## Problem
All lines with the word "daten" are to be found and copied from the listing.

## Data provided
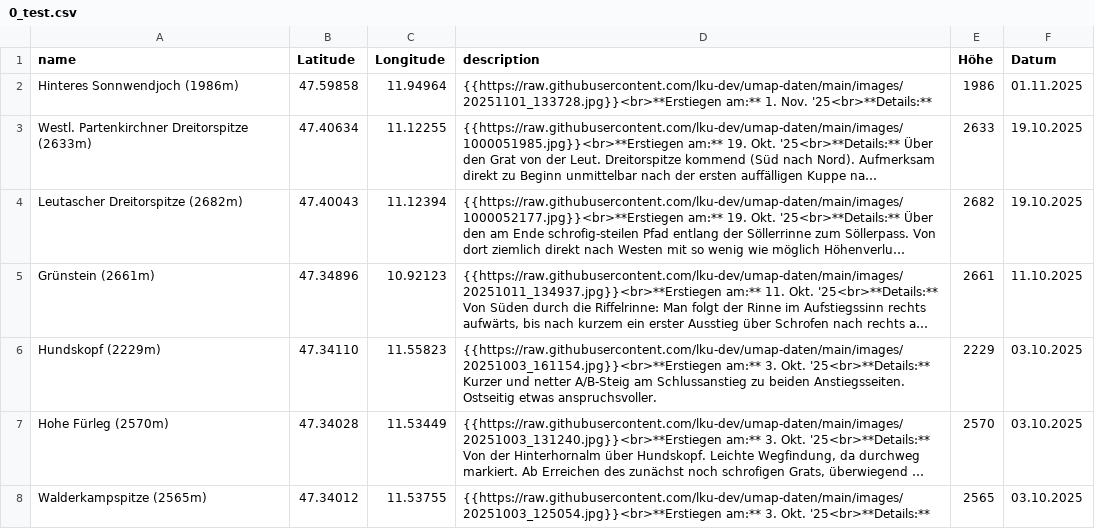
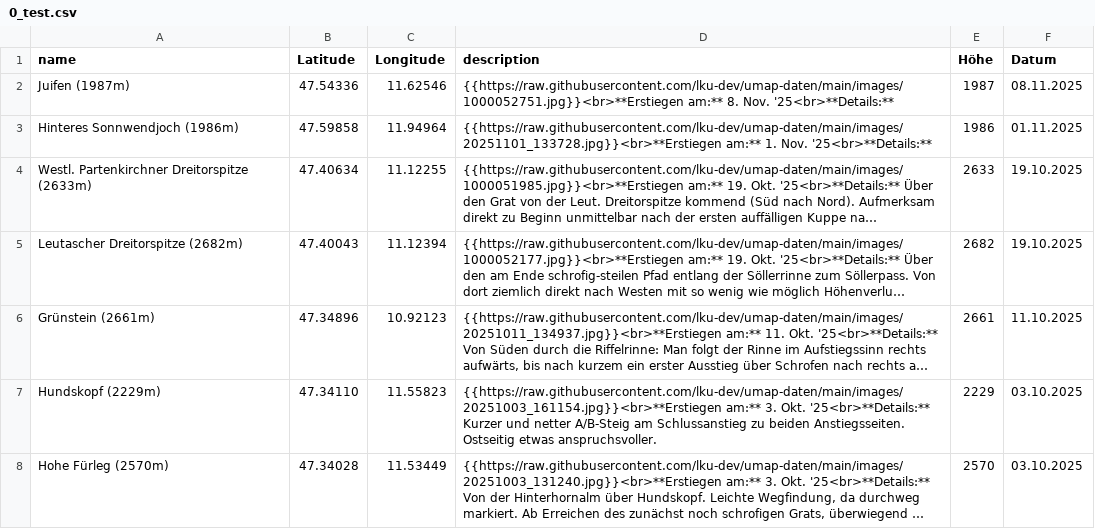
Before and after one commit to lku-dev/umap-daten, a CSV file: csv/0_test.csv, drawn as a sheet; only a part is shown; the shorter side is filled out with more unchanged rows; long unchanged cells end in …; the diff names each change by its address in the sheet, - before the commit and + after, or states it on an @@ line.

Commit message:
Update CSV via App

```diff
--- a/csv/0_test.csv
+++ b/csv/0_test.csv
+row 2: Juifen (1987m) | 47.54336 | 11.62546 | {{https://raw.githubusercontent.com/lku-dev/umap-daten/main/images/1000052751.jpg}}<br>**Erstiegen am:** 8. Nov. '25<br>**Details:** | 1987 | 08.11.2025
```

## Answer section
Before and after one commit to lku-dev/umap-daten, a CSV file: csv/0_test.csv, drawn as a sheet; only a part is shown; the shorter side is filled out with more unchanged rows; long unchanged cells end in …; the diff names each change by its address in the sheet, - before the commit and + after, or states it on an @@ line.
+row 2: Juifen (1987m) | 47.54336 | 11.62546 | {{https://raw.githubusercontent.com/lku-dev/umap-daten/main/images/1000052751.jpg}}<br>**Erstiegen am:** 8. Nov. '25<br>**Details:** | 1987 | 08.11.2025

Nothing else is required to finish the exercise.